The Women’s Anti-Suffrage League.
Not all women who involved themselves in suffrage politics were seeking the vote. Some were quite opposed to the very idea. One such organisation was the Women’s Anti-Suffrage League, who attracted considerable attention in the media. Detailed reports of the Annual General Meeting of this body appeared in the Irish media in March 1912, where the following motion was carried:
That we, as women, appeal to the women of Ireland to express their profound disapproval of the late exhibition of lawlessness by militant suffragists, and to condemn such action as fatally injurious to the best interests of their sex.
One woman noted that it was with feelings of “indignation, mortification and shame” that many of them had read of the actions of militant female activists. The first references to this body being established in Dublin appeared in the media in February 1909, and the League seem to have brought a number of figures from the anti-suffrage movement in Britain to Dublin on public speaking engagements. Elizabeth Crawford has noted that in the years prior to the First World War the chairperson of the Anti Suffrage League in Dublin was a Mrs. Bernard, who was also the wife of the Dean of St. Patrick’s Cathedral.
Chased down the street and onto a tram, August 1912.
On 8 August 1912, the following brief report appeared in The Irish Times:

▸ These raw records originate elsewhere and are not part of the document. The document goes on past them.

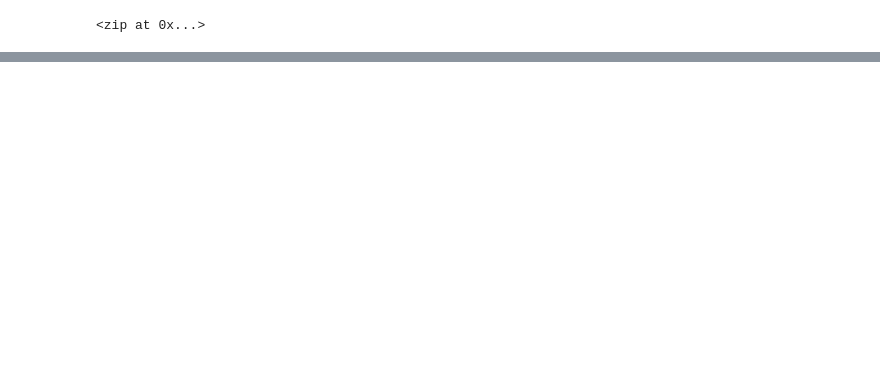
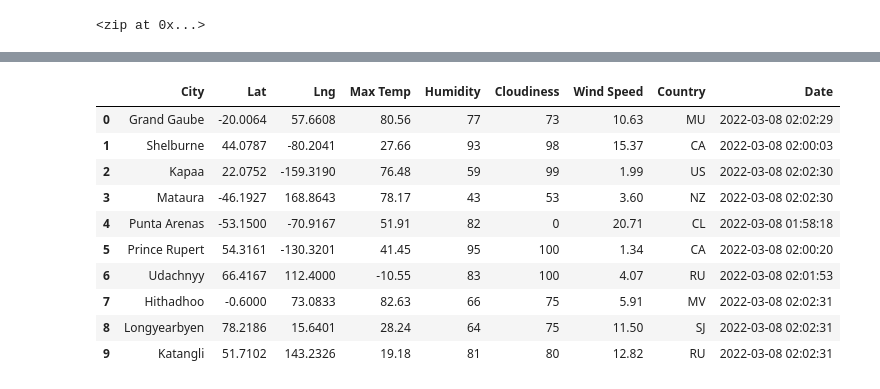
Before and after one commit to oiwuoni/World_Weather_Analysis, a Jupyter notebook: WeatherPy.ipynb, the cells around one changed output, grey strips where cells are left out. Saved outputs shown, nothing was run; the diff lists cells and outputs as text; code cells hidden in the pictures; blank space fills up the shorter version.

```diff
--- a/WeatherPy.ipynb
+++ b/WeatherPy.ipynb
@@ -31,0 +35,2 @@ len(cities)
+# %%
+url = "http://api.openweathermap.org/data/2.5/weather?units=Imperial&APPID=" + weather_api_key
@@ -31,0 +117,16 @@ len(cities)
+# %%
+# Convert the array of dictionaries to a Pandas DataFrame.
+city_data_df = pd.DataFrame(city_data)
+city_data_df.head(10)
+# %% [output]
+|  | City | Lat | Lng | Max Temp | Humidity | Cloudiness | Wind Speed | Country | Date |
+| 0 | Grand Gaube | -20.0064 | 57.6608 | 80.56 | 77 | 73 | 10.63 | MU | 2022-03-08 02:02:29 |
+| 1 | Shelburne | 44.0787 | -80.2041 | 27.66 | 93 | 98 | 15.37 | CA | 2022-03-08 02:00:03 |
+| 2 | Kapaa | 22.0752 | -159.3190 | 76.48 | 59 | 99 | 1.99 | US | 2022-03-08 02:02:30 |
+| 3 | Mataura | -46.1927 | 168.8643 | 78.17 | 43 | 53 | 3.60 | NZ | 2022-03-08 02:02:30 |
+| 4 | Punta Arenas | -53.1500 | -70.9167 | 51.91 | 82 | 0 | 20.71 | CL | 2022-03-08 01:58:18 |
+| 5 | Prince Rupert | 54.3161 | -130.3201 | 41.45 | 95 | 100 | 1.34 | CA | 2022-03-08 02:00:20 |
+| 6 | Udachnyy | 66.4167 | 112.4000 | -10.55 | 83 | 100 | 4.07 | RU | 2022-03-08 02:01:53 |
+| 7 | Hithadhoo | -0.6000 | 73.0833 | 82.63 | 66 | 75 | 5.91 | MV | 2022-03-08 02:02:31 |
+| 8 | Longyearbyen | 78.2186 | 15.6401 | 28.24 | 64 | 75 | 11.50 | SJ | 2022-03-08 02:02:31 |
+| 9 | Katangli | 51.7102 | 143.2326 | 19.18 | 81 | 80 | 12.82 | RU | 2022-03-08 02:02:31 |
```
Also changed, not shown: parts of 6 cells of this notebook, 1 other file.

When passing through Henry Street yesterday afternoon…a young woman, whom the crowd regarded as a suffragist was attacked, and a noisy scene followed. She was pursued in the direction of Nelson Pillar, where the police intervened, and saved her from the mob by getting her into a tramcar which was going in the direction of Dalkey. A good deal of excitement was caused, and as the tramcar moved off, a large section of the crowd gave chase…giving vent to their feelings as they ran along.
Trinity College Dublin students goading suffragists, 1914.
Previously on the blog, we’ve looked at the phenomenon of Trinity Monday in the early twentieth century, a day when new Scholars were announced on-campus and Trinity students tended to run amuck around Dublin. Shortly after midday on Trinity Monday in 1914,there were unexpected visitors at the offices of the Women’s Social and Political Union on Clare Street. The Irish Independent reported that “a large number of students arrived here” and that “a number of them bundled papers and banners together and threw them out of the window to a cheering crowd outside.” Not content with this, a political flag belonging to the movement was stolen, which was later carried triumphantly from the building. The students made for the Mansion House, and rushed the building as a delivery was taking place. The Irish Times reported that:
On a landing they found the municipal flag, which owing to the absence of the Lord Mayor from the city was not hoisted on the pole on the house-top. The students tore up the flag, and hoisted the ‘Suffragette’ flag upon the flagpole. For an hour this floated over the Mansion House.